Two months ago, my newsletter featured a post about the inevitable surprises that arise during real estate transactions. (You can read it by clicking here.)
In the interim, new astonishments have risen, written their stories and become the stuff of legend.
There was the hair-raising Case of the Too-Fast Closing.
And the confusing Case of the Car Included in the Sale.
And who can forget the just-plain-dumb Case of the Last-Minute Pre-Closing Lender Requirement to Paint a 2’ x 4’ Patch of Exterior Wood Siding.
The latest thriller I’ve encountered is one I’m entitling the Case of the Emotional Roller Coaster of Trying to Buy a Bank-Owned House. It bears telling, though some details have been changed to prevent identification of property or players.
The house in question was a cozy storybook cottage in a quaint San Francisco neighborhood. It had languished on the market for 45 days at a too-high price of $1,000,000.
Jack and Jill—the cutest couple of first-time homebuyers you’d ever want to meet—encountered the house on a hot, sunny, slow-open-house Sunday. It was love at first sight.
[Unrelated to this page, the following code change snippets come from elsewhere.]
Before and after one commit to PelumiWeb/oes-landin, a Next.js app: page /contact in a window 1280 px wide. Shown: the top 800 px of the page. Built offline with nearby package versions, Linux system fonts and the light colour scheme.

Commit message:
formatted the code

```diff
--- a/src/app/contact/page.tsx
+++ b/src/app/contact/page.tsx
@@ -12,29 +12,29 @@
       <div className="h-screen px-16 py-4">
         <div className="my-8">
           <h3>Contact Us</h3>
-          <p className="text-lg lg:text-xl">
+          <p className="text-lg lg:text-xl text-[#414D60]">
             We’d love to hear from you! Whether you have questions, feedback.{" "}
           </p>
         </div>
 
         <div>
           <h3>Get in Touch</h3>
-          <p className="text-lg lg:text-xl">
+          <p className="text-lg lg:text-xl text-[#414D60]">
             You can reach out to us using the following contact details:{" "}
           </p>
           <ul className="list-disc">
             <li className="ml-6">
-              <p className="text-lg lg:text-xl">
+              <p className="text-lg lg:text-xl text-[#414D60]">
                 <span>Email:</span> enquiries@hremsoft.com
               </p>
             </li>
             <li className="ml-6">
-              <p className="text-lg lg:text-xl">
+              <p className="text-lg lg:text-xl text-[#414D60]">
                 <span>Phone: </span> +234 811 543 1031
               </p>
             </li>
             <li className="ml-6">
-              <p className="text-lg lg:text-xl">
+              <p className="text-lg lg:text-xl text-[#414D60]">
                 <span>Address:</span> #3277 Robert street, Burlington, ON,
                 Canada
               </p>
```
(I’m talking about the sort of love that’s reserved for the runt of the litter down at the SPCA. The house was going to need some grooming and fattening up, but its basic bones and personality were great.)
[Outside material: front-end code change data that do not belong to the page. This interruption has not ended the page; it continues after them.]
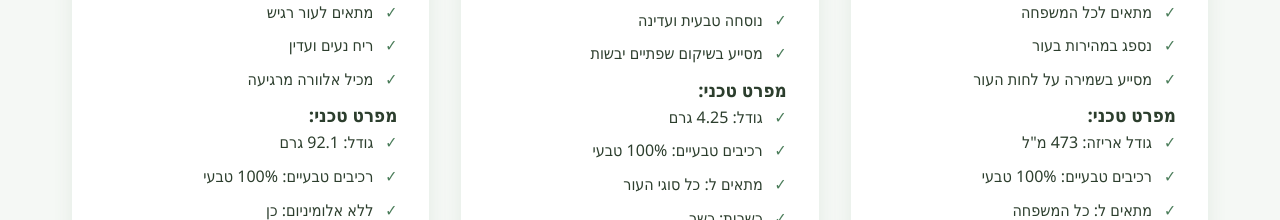
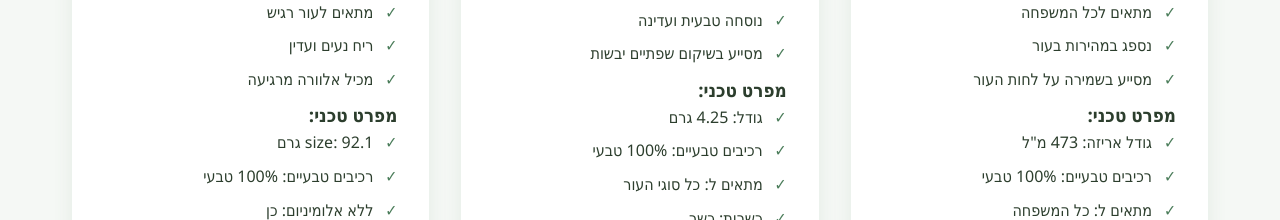
Before and after one commit to benshabbat/ForEver, a React (Vite) app in the folder client/: page / in a window 1280 px wide. Shown: the part 2860-3080 px from the top of the page. Built offline with nearby package versions, Linux system fonts and the light colour scheme.

Commit message:
last changes

```diff
--- a/client/src/components/ProductCard.jsx
+++ b/client/src/components/ProductCard.jsx
@@ -1,4 +1,3 @@
-// ProductCard.jsx
 export default function ProductCard({ product }) {
   return (
     <article className="product-card fade-in">
@@ -41,7 +40,7 @@ export default function ProductCard({ product }) {
 
             <div className="info-section">
               <h4 className="info-subtitle">המלצות שימוש:</h4>
-              <p>{product.additionalInfo["המלצות שימוש"]}</p>
+              <p>{product.additionalInfo.tips}</p>
             </div>
 
             <div className="info-section">
@@ -52,7 +51,7 @@ export default function ProductCard({ product }) {
             <div className="info-section">
               <h4 className="info-subtitle">יתרונות נוספים:</h4>
               <ul className="benefits-list">
-                {product.additionalInfo["יתרונות נוספים"].map((benefit, index) => (
+                {product.additionalInfo.benefits.map((benefit, index) => (
                   <li key={index}>{benefit}</li>
                 ))}
               </ul>
--- a/client/src/products.js
+++ b/client/src/products.js
@@ -19,10 +19,10 @@ export const products = [
       "רכיבים טבעיים": "100% טבעי"
     },
     additionalInfo: {
-      "המלצות שימוש": "מומלץ לשתות 30 מ\"ל בבוקר על קיבה ריקה. ניתן למהול במים או במיץ טבעי.",
+      tips: "מומלץ לשתות 30 מ\"ל בבוקר על קיבה ריקה. ניתן למהול במים או במיץ טבעי.",
       "זמן שימוש מומלץ": "יש להתמיד בשתייה לפחות 90 יום לתוצאות מיטביות",
       "אחסון": "יש לשמור במקום קריר ויבש. לאחר הפתיחה יש לאחסן במקרר עד 30 יום",
-      "יתרונות נוספים": [
+      benefits: [
         "מסייע באיזון רמות הסוכר בדם",
         "תומך בתהליכי ניקוי רעלים טבעיים",
         "משפר את רמת הספיגה של ויטמינים ומינרלים",
@@ -97,10 +97,10 @@ export const products = [
       "pH מאוזן": "כן"
     },
     additionalInfo: {
-      "המלצות שימוש": "יש לרסס ישירות על העור לפי הצורך. ניתן להשתמש מספר פעמים ביום.",
+      tips: "יש לרסס ישירות על העור לפי הצורך. ניתן להשתמש מספר פעמים ביום.",
       "זמן שימוש": "לשימוש יומיומי או לפי הצורך",
       "אחסון": "יש לשמור בטמפרטורת החדר, הרחק מאור שמש ישיר",
-      "יתרונות נוספים": [
+      benefits: [
         "מתאים לשימוש לאחר חשיפה לשמש",
         "מסייע בהרגעת גירויי עור",
         "יעיל לאחר טיפולי קוסמטיקה",
@@ -129,8 +129,8 @@ export const products = [
       "מקדם הגנה": "כולל"
     },
     additionalInfo: {
-      "המלצות שימוש": "למריחה על השפתיים לפי הצורך. מומלץ למרוח מספר פעמים ביום.",
-      "יתרונות נוספים": [
+      tips: "למריחה על השפתיים לפי הצורך. מומלץ למרוח מספר פעמים ביום.",
+      benefits: [
         "מגן מפני נזקי מזג אוויר",
         "מעניק מראה בריא לשפתיים",
         "אינו דביק",
@@ -152,15 +152,15 @@ export const products = [
       "מכיל אלוורה מרגיעה"
     ],
     specs: {
-      "גודל": "92.1 גרם",
+      size: "92.1 גרם",
       "רכיבים טבעיים": "100% טבעי",
       "ללא אלומיניום": "כן",
       "מתאים ל": "כל סוגי העור",
       "כשרות": "כשר"
     },
     additionalInfo: {
-      "המלצות שימוש": "למריחה בבית השחי על עור נקי ויבש. מתאים לשימוש יומיומי.",
-      "יתרונות נוספים": [
+      tips: "למריחה בבית השחי על עור נקי ויבש. מתאים לשימוש יומיומי.",
+      benefits: [
         "אינו גורם לגירויים",
         "מרגיע את העור",
         "יעילות מוכחת",
```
Jack, Jill and I talked it over and decided to write an offer. Soon, the horror began.
Monday, 9:00 am: We offered $975,000 ($25,000 less than asking) with clean terms. Sensible.
1:00 pm: The listing agent called me to say the bank (which owned the property) was considering our offer. Encouraging.
Tuesday, 9:00am: The bank countered us at $999,000. Discouraging.
12:00 pm: We restated our offer of $975,000. Persistent.
1:00 pm: The bank agreed verbally to $975,000. Amazing.
4:00 pm: The bank sent its version of the contract for Jack and Jill to sign. Bureaucratic.
4:05 pm: Jack and Jill signed the contract and I prepared to return it to the bank for signature. Procedural.
4:15 pm: The listing agent informed us the deal was off because a competing offer had been submitted by another agent in the listing office! Bummer.
5:00 pm: The bank countered Jack and Jill and the competing offer with a simultaneous “highest and best” demand. Depressing.
Tuesday, 9:00 am: The listing agent called to say the bank had changed its mind and was honoring and accepting our $975,000 offer after all! Wonderful.
9:15 am: The listing agent called to say the bank had changed its mind again and wanted our “highest and best” instead. Cruel.
11:00 am: Jack and Jill submitted their highest and best offer of $1,05,000. Courageous.
5:00 pm: The listing agent called to say that the competing offer from his/her colleague’s clients was just a little higher and just a little better than Jack and Jill’s highest and best. Utterly deflating and upsetting.
And so the tale ends. Jack and Jill will not be buying THAT cozy storybook cottage, but I trust we will soon find a far superior house in which they will live happily ever after—or at least until it’s time to upsize.